### Data to process
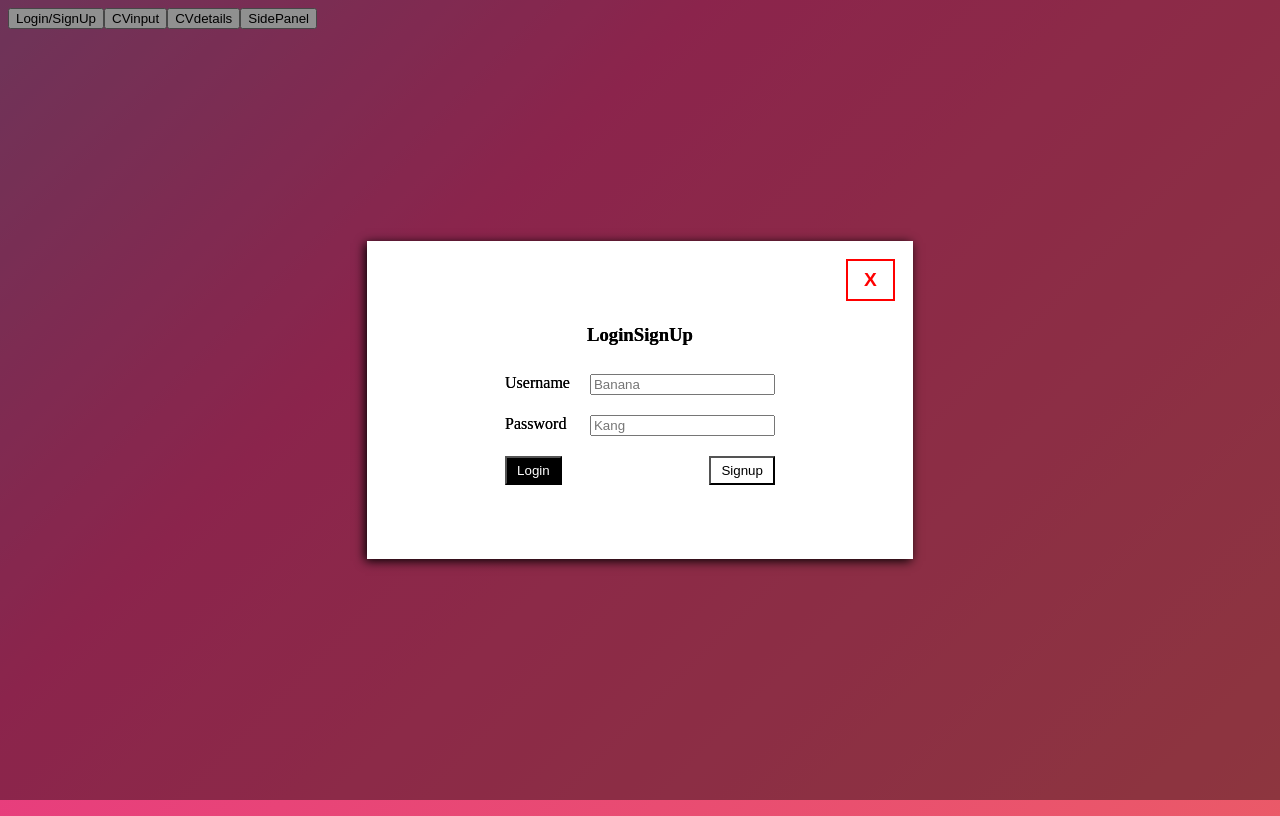
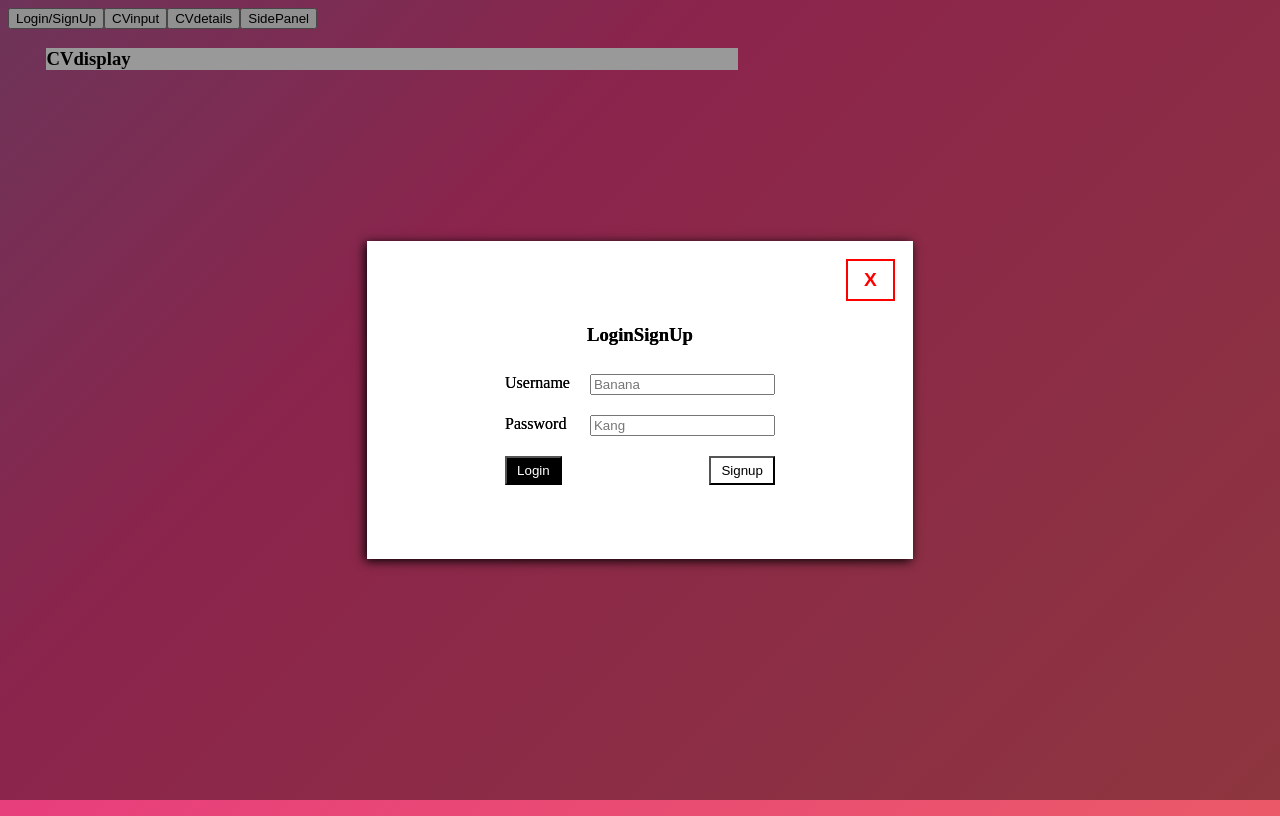
Before and after one commit to brkg/resumkr, a React app: page / in a window 1280 px wide. Built offline with nearby package versions, Linux system fonts and the light colour scheme; the HTML template or start-up script is replaced by a standard one.

Commit message:
Fixes Issue51

```diff
--- a/src/App.jsx
+++ b/src/App.jsx
@@ -13,10 +13,6 @@ function App() {
 
   return (
     <div className="page">
-      <LoginSignUp trigger={loginPopup} setTrigger={setLoginPopup} />
-      <CVinput trigger={cvInputPage} setTrigger={setCvInputPage} />
-      <CVdisplay trigger={cvDisplayPage} setTrigger={setcvDisplayPage} />
-      <SidePanel trigger={sidePanelPopup} setTrigger={setSidePanelPopup} />
       <button onClick={() => setLoginPopup(true)} className="Login/SignUpBtn">
         Login/SignUp
       </button>
@@ -29,6 +25,10 @@ function App() {
       <button onClick={() => setSidePanelPopup(true)} className="SidePanelBtn">
         SidePanel
       </button>
+      <LoginSignUp trigger={loginPopup} setTrigger={setLoginPopup} />
+      <CVinput trigger={cvInputPage} setTrigger={setCvInputPage} />
+      <CVdisplay trigger={cvDisplayPage} setTrigger={setcvDisplayPage} />
+      <SidePanel trigger={sidePanelPopup} setTrigger={setSidePanelPopup} />
     </div>
   );
 }
--- a/src/Components/CVdisplay.jsx
+++ b/src/Components/CVdisplay.jsx
@@ -1,7 +1,14 @@
 import React from "react";
 
 function CVdisplay(props) {
-  return false ? <h3> CVdisplay </h3> : "";
+  return true ? (
+    <div className="cvDisplay">
+      <h3> CVdisplay </h3>
+      <div className="cvBackground"></div>
+    </div>
+  ) : (
+    ""
+  );
 }
 
 export default CVdisplay;
--- a/src/Components/SidePanel/SidePanel.jsx
+++ b/src/Components/SidePanel/SidePanel.jsx
@@ -25,7 +25,7 @@ export default function SidePanel(props) {
     entryName: "Amazon",
     dates: ["20-01-01", "20-06-01"],
     content:
-      "sjifoseofisoi efjiosjioefj esiofg p[tyojpkgtj soiefj iosjf \n awdawdawdaw ad adw awd awdwdad",
+      "sjifoseofisoi efjiosjioefj esiofg p[tyojpkgtj soiefj iosjf \n awdawdawdaw ad adw awd rter trtertert awdwdad \n awdawdawdaw ad adw awd awdwdad",
   };
   for (let i = 0; i < 5; i++)
     suggestedEntries.push(
--- a/src/styles.scss
+++ b/src/styles.scss
@@ -101,6 +101,8 @@ body {
       right: 0px;
       padding: 10px;
       padding-top: 5vh;
+      padding-right: 2vh;
+      padding-left: 2vh;
       background-color: rgba(0, 0, 0, 0.8);
       height: 100vh;
       width: 35vw;
@@ -108,8 +110,6 @@ body {
       flex-direction: column;
       justify-content: flex-start;
       align-items: stretch;
-      padding-right: 2vw;
-      padding-left: 2vw;
       .line {
         display: flex;
         justify-content: center;
@@ -130,17 +130,14 @@ body {
           // margin: 2px;
           align-self: flex-end;
           font-weight: bold;
-          padding: 8px 16px 8px 16px;
+          padding: 5px 15px 5px 15px;
           color: white;
-          background-color: red;
-          border: 2px white solid;
           background-color: white;
           border: 2px red solid;
           color: red;
           font-size: 1.5vw;
         }
         #sidePanelToggle:hover {
-          margin: 2px;
           color: white;
           background-color: red;
           border: 2px white solid;
@@ -192,14 +189,13 @@ body {
         width: 100%;
         // background-color: rgba(256, 256, 256, 0.2);
         // border-radius: 5px;
-        padding: 2vh;
         .selectTypeOfEntry {
           align-self: center;
           width: 50%;
           margin-bottom: 2vh;
         }
         .entriesToSelect {
-          padding: 5px;
+          padding-top: 5px;
           gap: 5px;
           .suggestion {
             display: flex;
@@ -256,6 +252,11 @@ body {
         }
       }
     }
+    .cvDisplay {
+      background-color: white;
+      max-width: 54vw;
+      margin-left: 3vw;
+    }
   }
 }
 
```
######
Try it:
Repeat each line of the records exactly. Do not include the pictures.

Answer to this problem:
Before and after one commit to brkg/resumkr, a React app: page / in a window 1280 px wide. Built offline with nearby package versions, Linux system fonts and the light colour scheme; the HTML template or start-up script is replaced by a standard one.

Commit message:
Fixes Issue51

```diff
--- a/src/App.jsx
+++ b/src/App.jsx
@@ -13,10 +13,6 @@ function App() {
 
   return (
     <div className="page">
-      <LoginSignUp trigger={loginPopup} setTrigger={setLoginPopup} />
-      <CVinput trigger={cvInputPage} setTrigger={setCvInputPage} />
-      <CVdisplay trigger={cvDisplayPage} setTrigger={setcvDisplayPage} />
-      <SidePanel trigger={sidePanelPopup} setTrigger={setSidePanelPopup} />
       <button onClick={() => setLoginPopup(true)} className="Login/SignUpBtn">
         Login/SignUp
       </button>
@@ -29,6 +25,10 @@ function App() {
       <button onClick={() => setSidePanelPopup(true)} className="SidePanelBtn">
         SidePanel
       </button>
+      <LoginSignUp trigger={loginPopup} setTrigger={setLoginPopup} />
+      <CVinput trigger={cvInputPage} setTrigger={setCvInputPage} />
+      <CVdisplay trigger={cvDisplayPage} setTrigger={setcvDisplayPage} />
+      <SidePanel trigger={sidePanelPopup} setTrigger={setSidePanelPopup} />
     </div>
   );
 }
--- a/src/Components/CVdisplay.jsx
+++ b/src/Components/CVdisplay.jsx
@@ -1,7 +1,14 @@
 import React from "react";
 
 function CVdisplay(props) {
-  return false ? <h3> CVdisplay </h3> : "";
+  return true ? (
+    <div className="cvDisplay">
+      <h3> CVdisplay </h3>
+      <div className="cvBackground"></div>
+    </div>
+  ) : (
+    ""
+  );
 }
 
 export default CVdisplay;
--- a/src/Components/SidePanel/SidePanel.jsx
+++ b/src/Components/SidePanel/SidePanel.jsx
@@ -25,7 +25,7 @@ export default function SidePanel(props) {
     entryName: "Amazon",
     dates: ["20-01-01", "20-06-01"],
     content:
-      "sjifoseofisoi efjiosjioefj esiofg p[tyojpkgtj soiefj iosjf \n awdawdawdaw ad adw awd awdwdad",
+      "sjifoseofisoi efjiosjioefj esiofg p[tyojpkgtj soiefj iosjf \n awdawdawdaw ad adw awd rter trtertert awdwdad \n awdawdawdaw ad adw awd awdwdad",
   };
   for (let i = 0; i < 5; i++)
     suggestedEntries.push(
--- a/src/styles.scss
+++ b/src/styles.scss
@@ -101,6 +101,8 @@ body {
       right: 0px;
       padding: 10px;
       padding-top: 5vh;
+      padding-right: 2vh;
+      padding-left: 2vh;
       background-color: rgba(0, 0, 0, 0.8);
       height: 100vh;
       width: 35vw;
@@ -108,8 +110,6 @@ body {
       flex-direction: column;
       justify-content: flex-start;
       align-items: stretch;
-      padding-right: 2vw;
-      padding-left: 2vw;
       .line {
         display: flex;
         justify-content: center;
@@ -130,17 +130,14 @@ body {
           // margin: 2px;
           align-self: flex-end;
           font-weight: bold;
-          padding: 8px 16px 8px 16px;
+          padding: 5px 15px 5px 15px;
           color: white;
-          background-color: red;
-          border: 2px white solid;
           background-color: white;
           border: 2px red solid;
           color: red;
           font-size: 1.5vw;
         }
         #sidePanelToggle:hover {
-          margin: 2px;
           color: white;
           background-color: red;
           border: 2px white solid;
@@ -192,14 +189,13 @@ body {
         width: 100%;
         // background-color: rgba(256, 256, 256, 0.2);
         // border-radius: 5px;
-        padding: 2vh;
         .selectTypeOfEntry {
           align-self: center;
           width: 50%;
           margin-bottom: 2vh;
         }
         .entriesToSelect {
-          padding: 5px;
+          padding-top: 5px;
           gap: 5px;
           .suggestion {
             display: flex;
@@ -256,6 +252,11 @@ body {
         }
       }
     }
+    .cvDisplay {
+      background-color: white;
+      max-width: 54vw;
+      margin-left: 3vw;
+    }
   }
 }
 
```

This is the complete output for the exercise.